It’s been over one month since Congress passed the Families First Coronavirus Response Act (FFCRA) on March 18, which aimed to help those who work in companies with less than 500 people afford to stay home during the coronavirus pandemic. In the past month, we’ve seen how the act has fallen short in supporting working-class and poor Latinos, especially those employed at companies like Amazon, with over 500 employees.

The FFCRA gives full-time and part-time workers up to two additional weeks of “emergency sick time,” in an effort to ensure people stay home if they have contracted the virus. It also seeks to help those who miss time working, have to take time for childcare, or experience loss of income due to the coronavirus. But because of the nature of the national labor force, the majority of Latinos cannot realistically work from home because many are in service fields or deemed “essential.”

The concept of an “essential worker” has been used since the beginning of the country-wide restrictions, when many workers were not afforded the privilege of following Centers for Disease Control (CDC) recommendations and staying home to avoid spreading coronavirus. Amazon workers for example, had to deliver goods across the country and are not covered by this act. 

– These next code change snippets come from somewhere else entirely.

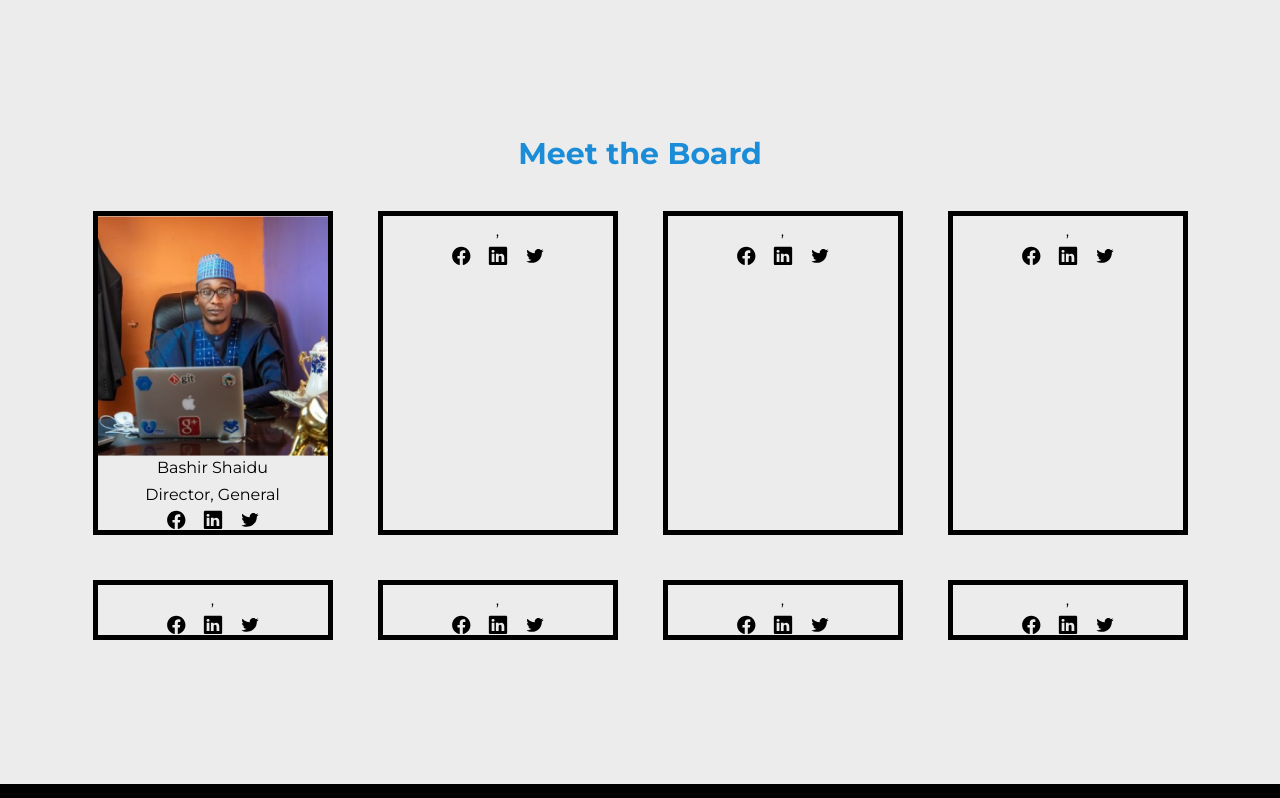
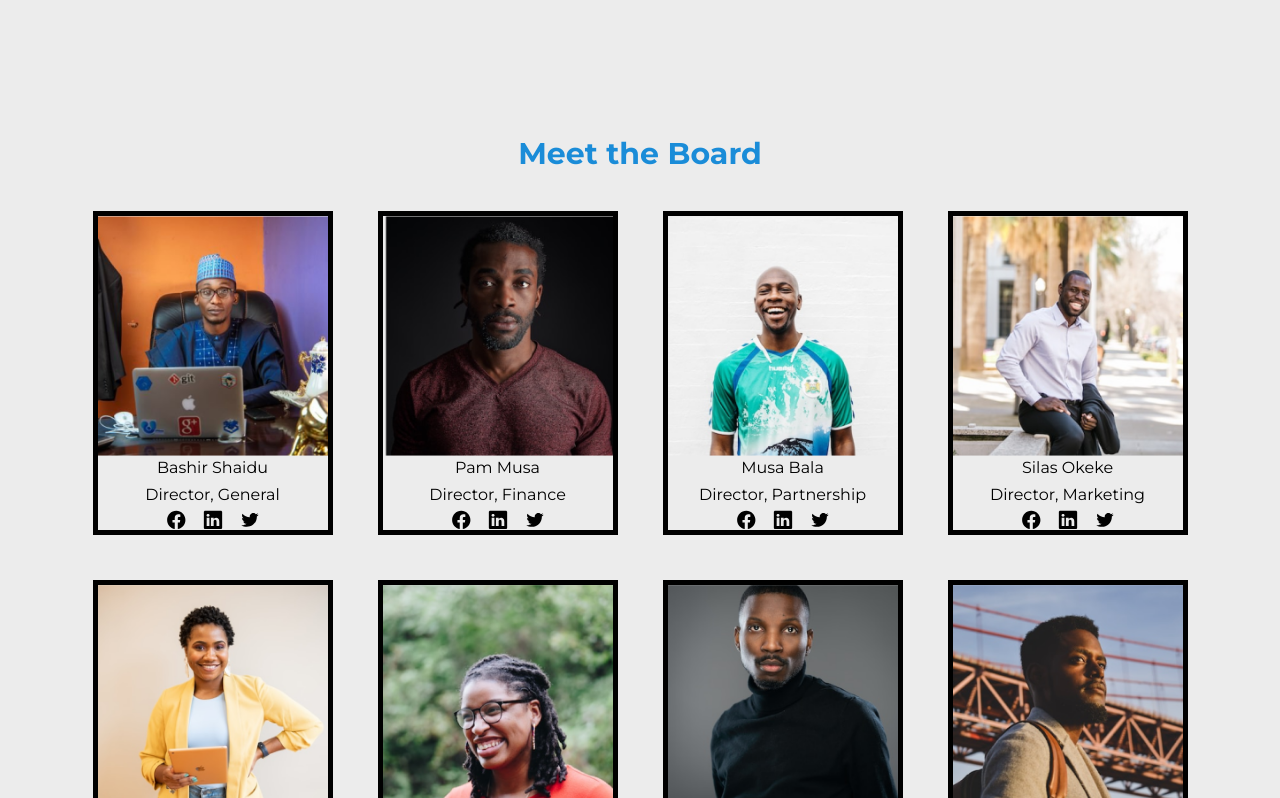
Before and after one commit to nHubNg/NNIA, a React (Vite) app: page /about in a window 1280 px wide. Shown: the part 3333-4131 px from the top of the page. Built offline with nearby package versions, Linux system fonts and the light colour scheme.

Commit message:
centered the member hubs section

```diff
--- a/src/pages/about/index.jsx
+++ b/src/pages/about/index.jsx
@@ -10,6 +10,13 @@ import service3 from "../../assets/service3.png";
 import service4 from "../../assets/service4.png"
 import BoardMembers from "./component/board";
 import bashir from "../../assets/bashir.png";
+import pam from "../../assets/pam.png";
+import musa from "../../assets/musa.png";
+import silas from "../../assets/silas.png";
+import precious from "../../assets/precious.png";
+import miriam from "../../assets/miriam.png";
+import samaila from "../../assets/samaila.png";
+import pamDung from "../../assets/pamDung.png";
 
 
 const About = () => {
@@ -69,7 +76,7 @@ const About = () => {
           <h2 className="font-[700] text-[30px] text-twitterBlue text-center mt-[75px] mb-[35px]">
             Our Member Hubs
           </h2>
-          <div className="grid grid-cols-3 gap-[20px] justify-center items-center">
+          <div className="grid grid-cols-3 gap-[20px] place-items-center">
             <HubCard
               hubLogo={nhub}
               point1={"Startups"}
@@ -139,15 +146,73 @@ const About = () => {
               memberName={"Bashir Shaidu"}
               memberPosition={"Director"}
               department={"General"}
-              twitterPage={""}
+              twitterPage={"https://google.com"}
+              facebookPage={"https://google.com"}
+              linkedinPage={"https://google.com"}
             />
-            <BoardMembers />
-            <BoardMembers />
-            <BoardMembers />
-            <BoardMembers />
-            <BoardMembers />
-            <BoardMembers />
-            <BoardMembers />
+            <BoardMembers
+              memberImage={pam}
+              memberName={"Pam Musa"}
+              memberPosition={"Director"}
+              department={"Finance"}
+              twitterPage={"https://google.com"}
+              facebookPage={"https://google.com"}
+              linkedinPage={"https://google.com"}
+            />
+            <BoardMembers
+              memberImage={musa}
+              memberName={"Musa Bala"}
+              memberPosition={"Director"}
+              department={"Partnership"}
+              twitterPage={"https://google.com"}
+              facebookPage={"https://google.com"}
+              linkedinPage={"https://google.com"}
+            />
+            <BoardMembers
+              memberImage={silas}
+              memberName={"Silas Okeke"}
+              memberPosition={"Director"}
+              department={"Marketing"}
+              twitterPage={"https://google.com"}
+              facebookPage={"https://google.com"}
+              linkedinPage={"https://google.com"}
+            />
+            <BoardMembers
+              memberImage={precious}
+              memberName={"Precious Ade"}
+              memberPosition={"Secretary"}
+              department={"General"}
+              twitterPage={"https://google.com"}
+              facebookPage={"https://google.com"}
+              linkedinPage={"https://google.com"}
+            />
+            <BoardMembers
+              memberImage={miriam}
+              memberName={"Miriam Chris"}
+              memberPosition={"Director"}
+              department={"Media"}
+              twitterPage={"https://google.com"}
+              facebookPage={"https://google.com"}
+              linkedinPage={"https://google.com"}
+            />
+            <BoardMembers
+              memberImage={samaila}
+              memberName={"Samaila Isa"}
+              memberPosition={"Director"}
+              department={"Ecosystem"}
+              twitterPage={"https://google.com"}
+              facebookPage={"https://google.com"}
+              linkedinPage={"https://google.com"}
+            />
+            <BoardMembers
+              memberImage={pamDung}
+              memberName={"Pam Dung Badung"}
+              memberPosition={"Director"}
+              department={"Corporate"}
+              twitterPage={"https://google.com"}
+              facebookPage={"https://google.com"}
+              linkedinPage={"https://google.com"}
+            />
           </div>
         </div>
       </div>
```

While FFCRA covers people who work at companies with less than 500 employees, it leaves out those who need it but work at larger companies like Walmart, which employs 1.5 million in the U.S. alone. A 2017 study found that over 36% of the U.S. population worked in corporations with over 1,000 people, making them exempt from being offered the additional two weeks of sick time. And what’s more, the act does nothing to protect the estimated 3 million workers who will lose their jobs by the summer.  

In the month since this law was passed, more data has uncovered how Latinos are amongst the most affected by this virus. These findings bode poorly with the law’s exclusion of so many people, especially Latinos and undocumented people who often hold blue-collar jobs in the food industry without health benefits.

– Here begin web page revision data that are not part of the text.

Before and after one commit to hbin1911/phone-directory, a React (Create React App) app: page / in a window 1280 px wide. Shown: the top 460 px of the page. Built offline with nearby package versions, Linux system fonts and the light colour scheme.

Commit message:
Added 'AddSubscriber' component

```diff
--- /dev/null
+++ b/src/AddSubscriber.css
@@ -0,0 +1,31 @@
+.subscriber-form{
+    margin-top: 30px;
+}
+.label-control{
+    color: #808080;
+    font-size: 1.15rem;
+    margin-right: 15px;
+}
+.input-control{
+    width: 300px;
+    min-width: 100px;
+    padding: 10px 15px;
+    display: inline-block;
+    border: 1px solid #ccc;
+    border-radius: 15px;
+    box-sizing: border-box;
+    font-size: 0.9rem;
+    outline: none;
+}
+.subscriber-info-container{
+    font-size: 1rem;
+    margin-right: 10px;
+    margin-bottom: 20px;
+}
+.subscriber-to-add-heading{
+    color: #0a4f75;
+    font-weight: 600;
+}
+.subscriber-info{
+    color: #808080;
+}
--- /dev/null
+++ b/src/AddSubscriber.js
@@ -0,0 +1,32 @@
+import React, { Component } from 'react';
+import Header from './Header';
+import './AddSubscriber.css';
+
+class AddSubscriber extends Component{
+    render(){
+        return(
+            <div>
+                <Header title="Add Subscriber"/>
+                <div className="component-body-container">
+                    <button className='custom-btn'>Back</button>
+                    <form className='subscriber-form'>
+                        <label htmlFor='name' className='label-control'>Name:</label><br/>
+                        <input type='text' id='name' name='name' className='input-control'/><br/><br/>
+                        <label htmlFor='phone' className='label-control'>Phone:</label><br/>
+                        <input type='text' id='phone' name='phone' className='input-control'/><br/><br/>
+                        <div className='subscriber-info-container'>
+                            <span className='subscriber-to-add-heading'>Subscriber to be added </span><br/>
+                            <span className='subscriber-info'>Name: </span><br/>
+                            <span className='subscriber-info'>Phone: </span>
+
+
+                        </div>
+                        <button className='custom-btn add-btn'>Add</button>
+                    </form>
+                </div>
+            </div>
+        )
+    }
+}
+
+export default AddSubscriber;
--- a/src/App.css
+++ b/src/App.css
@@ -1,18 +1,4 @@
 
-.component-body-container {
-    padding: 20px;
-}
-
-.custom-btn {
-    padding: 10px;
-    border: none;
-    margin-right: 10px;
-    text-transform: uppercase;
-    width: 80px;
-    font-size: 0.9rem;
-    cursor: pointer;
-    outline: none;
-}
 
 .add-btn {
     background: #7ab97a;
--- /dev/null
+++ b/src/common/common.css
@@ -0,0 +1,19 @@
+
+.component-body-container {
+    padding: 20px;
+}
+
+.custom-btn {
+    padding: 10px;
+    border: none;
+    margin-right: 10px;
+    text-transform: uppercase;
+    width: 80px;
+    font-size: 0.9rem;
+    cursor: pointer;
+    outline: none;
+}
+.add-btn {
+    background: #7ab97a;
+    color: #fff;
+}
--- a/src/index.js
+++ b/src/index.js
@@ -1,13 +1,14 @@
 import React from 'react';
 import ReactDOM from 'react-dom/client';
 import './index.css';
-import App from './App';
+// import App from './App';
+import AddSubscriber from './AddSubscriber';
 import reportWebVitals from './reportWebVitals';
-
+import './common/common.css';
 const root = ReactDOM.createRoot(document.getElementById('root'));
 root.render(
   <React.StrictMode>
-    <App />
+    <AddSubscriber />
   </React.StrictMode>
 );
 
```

Beyond grocery stores and restaurants, the act and its holes have intense repercussions for other workers. Someone working at a Starbucks inside of a Target, for example, could be expected to go into work, even though their Starbucks operations were non-essential. 

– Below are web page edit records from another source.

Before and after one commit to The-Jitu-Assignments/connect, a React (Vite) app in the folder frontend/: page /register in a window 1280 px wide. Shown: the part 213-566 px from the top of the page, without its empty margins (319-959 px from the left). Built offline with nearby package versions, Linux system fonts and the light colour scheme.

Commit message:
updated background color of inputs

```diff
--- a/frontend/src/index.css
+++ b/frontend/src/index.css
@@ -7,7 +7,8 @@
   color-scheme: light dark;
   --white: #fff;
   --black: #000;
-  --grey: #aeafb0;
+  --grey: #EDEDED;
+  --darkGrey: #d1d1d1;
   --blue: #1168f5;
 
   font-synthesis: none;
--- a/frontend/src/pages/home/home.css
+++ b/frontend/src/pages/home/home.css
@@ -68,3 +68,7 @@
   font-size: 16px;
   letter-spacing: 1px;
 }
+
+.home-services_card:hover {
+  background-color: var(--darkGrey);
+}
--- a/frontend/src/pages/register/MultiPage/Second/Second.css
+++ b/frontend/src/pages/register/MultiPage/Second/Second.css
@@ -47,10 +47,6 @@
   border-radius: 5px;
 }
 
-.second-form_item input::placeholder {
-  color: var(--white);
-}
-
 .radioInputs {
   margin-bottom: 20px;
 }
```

Workers across the country have protested the lack of financial support from their employers and planned a historic mass strike on May 1, or “May Day.” One of the organizers is Chris Smalls, who was fired from Amazon in what many see as retaliation for organizing a walk-out at the warehouse where he worked. He says that it’s important now more than ever to have consumers and employees “On the same side. We are doing a service for the consumers, but if we’re not healthy, we’re doing a disservice. Meaning we’re bringing this virus back to the communities.” 


Luna Olavarría Gallegos (she/her/hers) is a Content Writer for Pulso. She's a storyteller working at the intersections of culture and global politics, and has been published in The Guardian, The FADER and Remezcla. Based in New York, she’s originally from a bicultural home in New Mexico. 📧: [email protected]